By Jim Loney
MIAMI (Reuters) - Tropical Storm Danny formed in the Atlantic Ocean east of the Bahamas on Wednesday and set a course that could take it near the northeastern U.S. states as a hurricane by the weekend.
The fourth tropical storm of the 2009 Atlantic hurricane season posed no foreseeable threat to the Gulf of Mexico oil patch and on its most likely track was expected to stay well out to sea for the next few days, according to the U.S. National Hurricane Center.
Danny's first approach to land was likely to come early Saturday, when it would be off the vulnerable coastal islands of North Carolina. By Saturday afternoon it was expected to be nearing the coast around Cape Cod, Massachusetts, as a Category 1 hurricane on the five-step Saffir-Simpson intensity scale.
U.S. President Barack Obama is vacationing at nearby Martha's Vineyard this week. Funeral services for Senator Edward Kennedy are scheduled for Saturday in Boston.
A small westward shift in the NHC forecast track could send it ashore in North Carolina.

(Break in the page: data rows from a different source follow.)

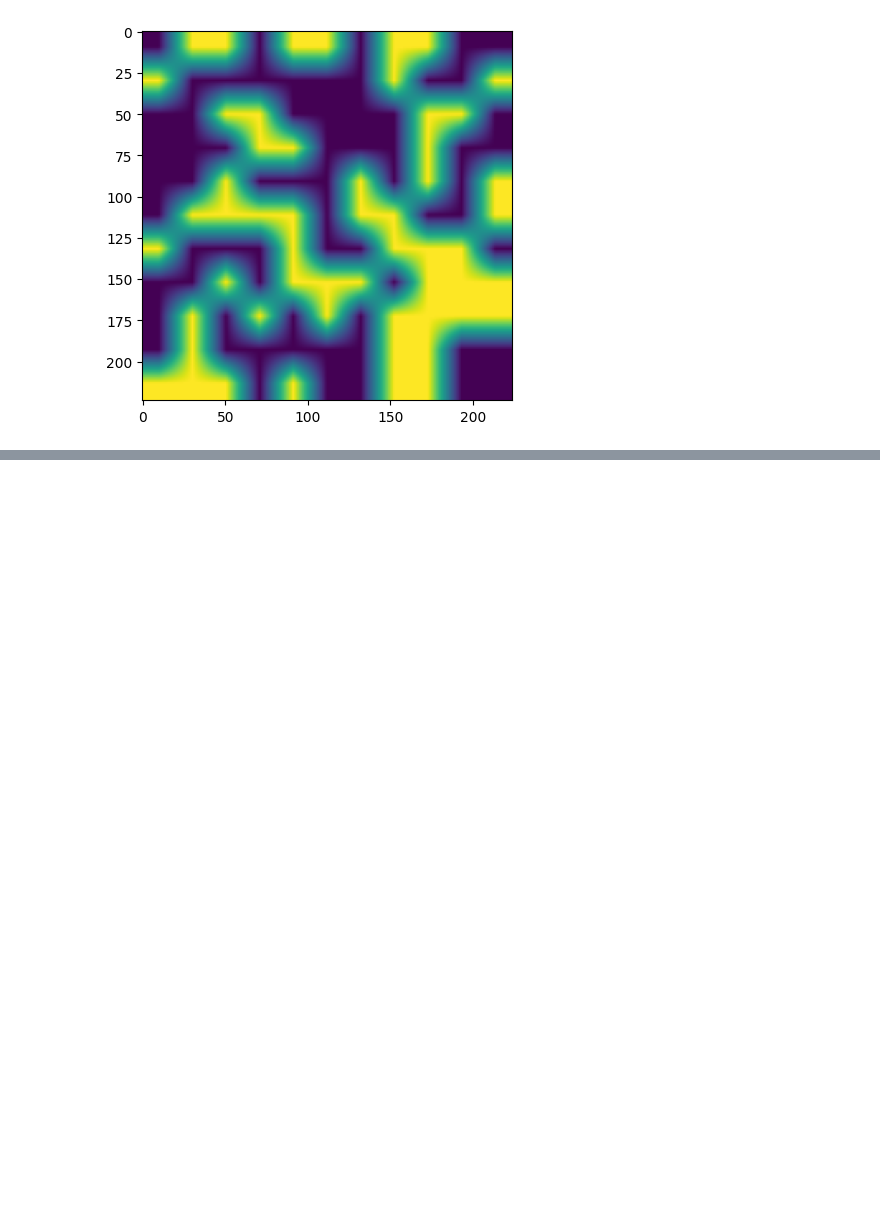
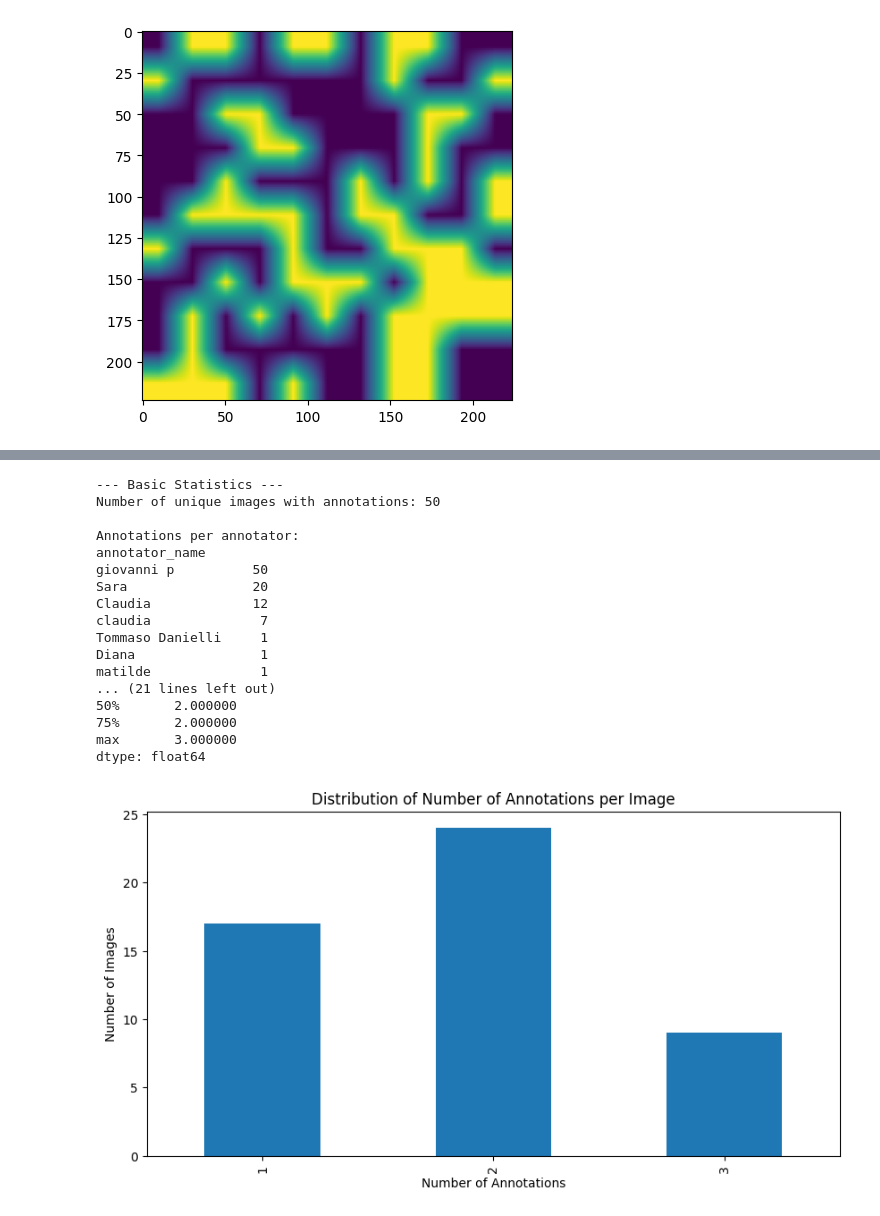
Before and after one commit to davide-beltrame/medimg-saliency-benchmark, a Jupyter notebook: medimg-saliency-benchmark/main.ipynb, the cells around one changed output, grey strips where cells are left out. Cells and saved outputs as stored; diff of their text form; code cells hidden in the pictures; blank space fills up the shorter version.

Commit message:
explore annotated images raw

```diff
--- a/medimg-saliency-benchmark/main.ipynb
+++ b/medimg-saliency-benchmark/main.ipynb
@@ -427,0 +453,9 @@ AlexNetBinary(
+# %%
+with open(METADATA_PATH, 'r') as f:
+        annotations_metadata = json.load(f)
+print(f"Successfully loaded metadata from: {METADATA_PATH}")
+print(f"Total records in metadata: {len(annotations_metadata)}")
+# Convert to DataFrame for easier analysis
+df_metadata = pd.DataFrame(annotations_metadata)
+print("\nFirst 5 records:")
+print(df_metadata.head())
@@ -427,0 +480,7 @@ AlexNetBinary(
+# %%
+# Filter out test annotations, after printing them
+print("\nTest annotations:")
+print(df_metadata[df_metadata["annotator_name"].str.contains('test', case=False)])
+df_metadata = df_metadata[~df_metadata['annotator_name'].str.contains('test', case=False)]
+
+print(f"\nAfter filtering test annotations: {len(df_metadata)} records")
@@ -427,0 +505,46 @@ AlexNetBinary(
+# %%
+print("\n--- Basic Statistics ---")
+
+num_unique_images = df_metadata['image_name'].nunique()
+print(f"Number of unique images with annotations: {num_unique_images}")
+
+print("\nAnnotations per annotator:")
+print(df_metadata['annotator_name'].value_counts())
+
+print("\nAnnotator professions (one per annotator):")
+print(df_metadata.groupby('annotator_name')['annotator_profession'].first())
+
+total_annotations = len(df_metadata)
+print(f"\nTotal number of annotations: {total_annotations}")
+
+print("\nAnnotations per image (distribution):")
+annotations_per_image = df_metadata.groupby('image_name').size()
+print(annotations_per_image.describe())
+
+# Plot distribution of annotations per image
+if not annotations_per_image.empty:
+    plt.figure(figsize=(10, 5))
+    annotations_per_image.value_counts().sort_index().plot(kind='bar')
+    plt.title('Distribution of Number of Annotations per Image')
+    plt.xlabel('Number of Annotations')
+    plt.ylabel('Number of Images')
+    plt.show()
+# %% [output]
+--- Basic Statistics ---
+Number of unique images with annotations: 50
+
+Annotations per annotator:
+annotator_name
+giovanni p          50
+Sara                20
+Claudia             12
+claudia              7
+Tommaso Danielli     1
+Diana                1
+matilde              1
+... (21 lines left out)
+50%       2.000000
+75%       2.000000
+max       3.000000
+dtype: float64
+[figure, added]
```
Also changed, not shown: parts of 10 cells of this notebook, 3 other files.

Forecasters say the average error in their forecast three days in advance is about 200 miles.
"The forecast track is roughly parallel to the U.S. East Coast and any deviation from the track could make a large difference in what areas get impacted by Danny," the hurricane center said in a statement.
By early Sunday, Danny was expected to be near the U.S.-Canada border between Maine and New Brunswick.
CANADIAN PROVINCES LIKELY TARGET AGAIN Continued...